1987 THE PERFECT BEGINNING
The first World Cup felt more like a giant frat party than a serious business of finding the best. It was maybe only by the semifinals that most people realised the point.
That festival feel added to the charm, though and it was a tournament that was short, sharp and compelling in the end. If there was a fault, splitting the hosting across both New Zealand and Australia created, at times, a major disconnect. There was one vibe in New Zealand and a totally different one across the Tasman.
STAR OF THE TOURNAMENT
A few candidates for this – mostly All Blacks. John Kirwan was impressive as was John Gallagher but the man everyone talked about for weeks on end was a certain Michael Jones.
The All Black openside played with an athleticism and intensity that no one had ever seen before. He was so smooth across the turf, so tough in the contact and so good with ball in hand.
HOW IT PLAYED OUT
It was obvious from the first games that New Zealand, Australia, France, Scotland [who would have thought?] and Wales were a cut above everyone else. England really did look like they had come for a boozy end of season tour and Ireland were much the same.
By the end of the pool rounds, the smart money was on the All Blacks playing the Wallabies in the final – until that was, the French [who else?] played a miracle semifinal to snatch a victory at the death with a miracle try. The final was a touch one-sided and reflected that the All Blacks were a class above everyone else. They were fitter, faster, more organised and more capable – reiterated by the fact the next test they lost was in 1990.
GAME OF THE TOURNAMENT
Scotland played out a classic 20-20 draw with France in the pool round that had everything. But for sheer drama, it was the semifinal between the French and Wallabies that defined the tournament. The French just wouldn’t give up – kept coming back and then, as only they can, mounted an attack from their own territory in the last minute which ended up with them scoring a famous try in the corner.
Serge Blanco, on his knees looking to the heavens after scoring the last minute try to put France into the final.
John Kirwan’s incredible solo try against Italy where he took the ball from the kick-off and basically ran through the entire team.
Buck Shelford knocking Welsh lock Huw Richards unconscious and then somehow getting away with it. Even better – Richards was sent off when he came to.
Welsh fullback Paul Thorburn’s last minute touchline conversion to beat Australia in the third-fourth place playoff game.

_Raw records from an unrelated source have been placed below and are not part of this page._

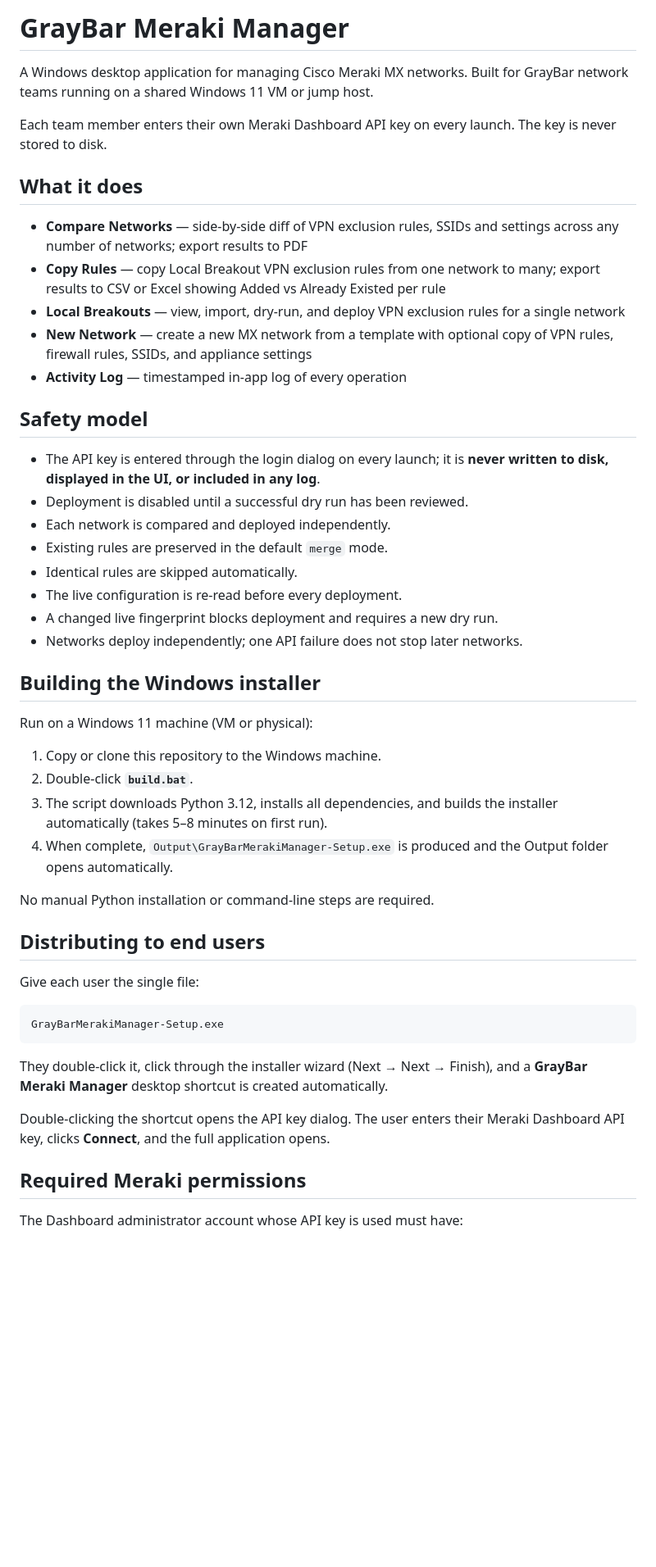
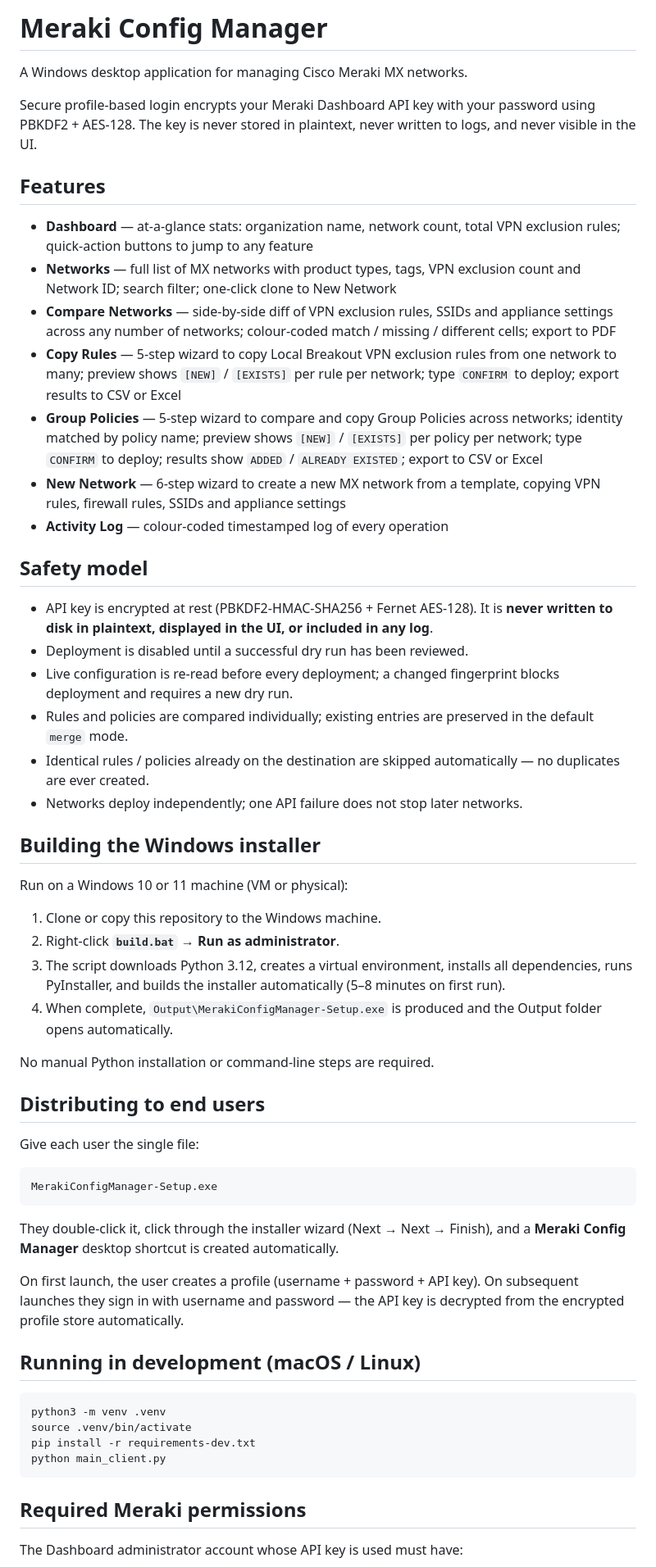
Before and after one commit to shayiqbal/meraki-config-manager, a Markdown page: README.md, the part around one of its changes. Shown at 82% size. GitHub-like rendering; blank space fills up the shorter version.

Commit message:
docs: rewrite README — remove GrayBar branding, add Group Policies feature

````diff
--- a/README.md
+++ b/README.md
@@ -1,45 +1,56 @@
-# GrayBar Meraki Manager
+# Meraki Config Manager
 
 A Windows desktop application for managing Cisco Meraki MX networks.
-Built for GrayBar network teams running on a shared Windows 11 VM or jump host.
 
-Each team member enters their own Meraki Dashboard API key on every launch.
-The key is never stored to disk.
+Secure profile-based login encrypts your Meraki Dashboard API key with your
+password using PBKDF2 + AES-128. The key is never stored in plaintext, never
+written to logs, and never visible in the UI.
 
-## What it does
+## Features
 
+- **Dashboard** — at-a-glance stats: organization name, network count, total
+  VPN exclusion rules; quick-action buttons to jump to any feature
+- **Networks** — full list of MX networks with product types, tags, VPN
+  exclusion count and Network ID; search filter; one-click clone to New Network
 - **Compare Networks** — side-by-side diff of VPN exclusion rules, SSIDs and
-  settings across any number of networks; export results to PDF
-- **Copy Rules** — copy Local Breakout VPN exclusion rules from one network to
-  many; export results to CSV or Excel showing Added vs Already Existed per rule
-- **Local Breakouts** — view, import, dry-run, and deploy VPN exclusion rules
-  for a single network
-- **New Network** — create a new MX network from a template with optional
-  copy of VPN rules, firewall rules, SSIDs, and appliance settings
-- **Activity Log** — timestamped in-app log of every operation
+  appliance settings across any number of networks; colour-coded
+  match / missing / different cells; export to PDF
+- **Copy Rules** — 5-step wizard to copy Local Breakout VPN exclusion rules
+  from one network to many; preview shows `[NEW]` / `[EXISTS]` per rule per
+  network; type `CONFIRM` to deploy; export results to CSV or Excel
+- **Group Policies** — 5-step wizard to compare and copy Group Policies across
+  networks; identity matched by policy name; preview shows `[NEW]` / `[EXISTS]`
+  per policy per network; type `CONFIRM` to deploy; results show `ADDED` /
+  `ALREADY EXISTED`; export to CSV or Excel
+- **New Network** — 6-step wizard to create a new MX network from a template,
+  copying VPN rules, firewall rules, SSIDs and appliance settings
+- **Activity Log** — colour-coded timestamped log of every operation
 
 ## Safety model
 
-- The API key is entered through the login dialog on every launch; it is
-  **never written to disk, displayed in the UI, or included in any log**.
+- API key is encrypted at rest (PBKDF2-HMAC-SHA256 + Fernet AES-128).
+  It is **never written to disk in plaintext, displayed in the UI, or
+  included in any log**.
 - Deployment is disabled until a successful dry run has been reviewed.
-- Each network is compared and deployed independently.
-- Existing rules are preserved in the default `merge` mode.
-- Identical rules are skipped automatically.
-- The live configuration is re-read before every deployment.
-- A changed live fingerprint blocks deployment and requires a new dry run.
+- Live configuration is re-read before every deployment; a changed fingerprint
+  blocks deployment and requires a new dry run.
+- Rules and policies are compared individually; existing entries are preserved
+  in the default `merge` mode.
+- Identical rules / policies already on the destination are skipped
+  automatically — no duplicates are ever created.
 - Networks deploy independently; one API failure does not stop later networks.
 
 ## Building the Windows installer
 
-Run on a Windows 11 machine (VM or physical):
+Run on a Windows 10 or 11 machine (VM or physical):
 
-1. Copy or clone this repository to the Windows machine.
-2. Double-click **`build.bat`**.
-3. The script downloads Python 3.12, installs all dependencies, and builds
-   the installer automatically (takes 5–8 minutes on first run).
-4. When complete, `Output\GrayBarMerakiManager-Setup.exe` is produced and
-   the Output folder opens automatically.
+1. Clone or copy this repository to the Windows machine.
+2. Right-click **`build.bat`** → **Run as administrator**.
+3. The script downloads Python 3.12, creates a virtual environment, installs
+   all dependencies, runs PyInstaller, and builds the installer automatically
+   (5–8 minutes on first run).
+4. When complete, `Output\MerakiConfigManager-Setup.exe` is produced and the
+   Output folder opens automatically.
 
 No manual Python installation or command-line steps are required.
 
@@ -48,14 +59,24 @@ No manual Python installation or command-line steps are required.
 Give each user the single file:
 
 ```
-GrayBarMerakiManager-Setup.exe
+MerakiConfigManager-Setup.exe
 ```
 
 They double-click it, click through the installer wizard (Next → Next → Finish),
-and a **GrayBar Meraki Manager** desktop shortcut is created automatically.
+and a **Meraki Config Manager** desktop shortcut is created automatically.
 
-Double-clicking the shortcut opens the API key dialog. The user enters their
-Meraki Dashboard API key, clicks **Connect**, and the full application opens.
+On first launch, the user creates a profile (username + password + API key).
+On subsequent launches they sign in with username and password — the API key
+is decrypted from the encrypted profile store automatically.
+
+## Running in development (macOS / Linux)
+
+```bash
+python3 -m venv .venv
+source .venv/bin/activate
+pip install -r requirements-dev.txt
+python main_client.py
+```
 
 ## Required Meraki permissions
 
````
Also changed, not shown: other parts of README.md (+38 -17 lines).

FORM HORSE: John Kirwan was in the form of his career.
Kirw an couldn’t stop scoring.
Wales were blown away.
David Kirk takes it to the Fijians.
Grant Fox lands another goal.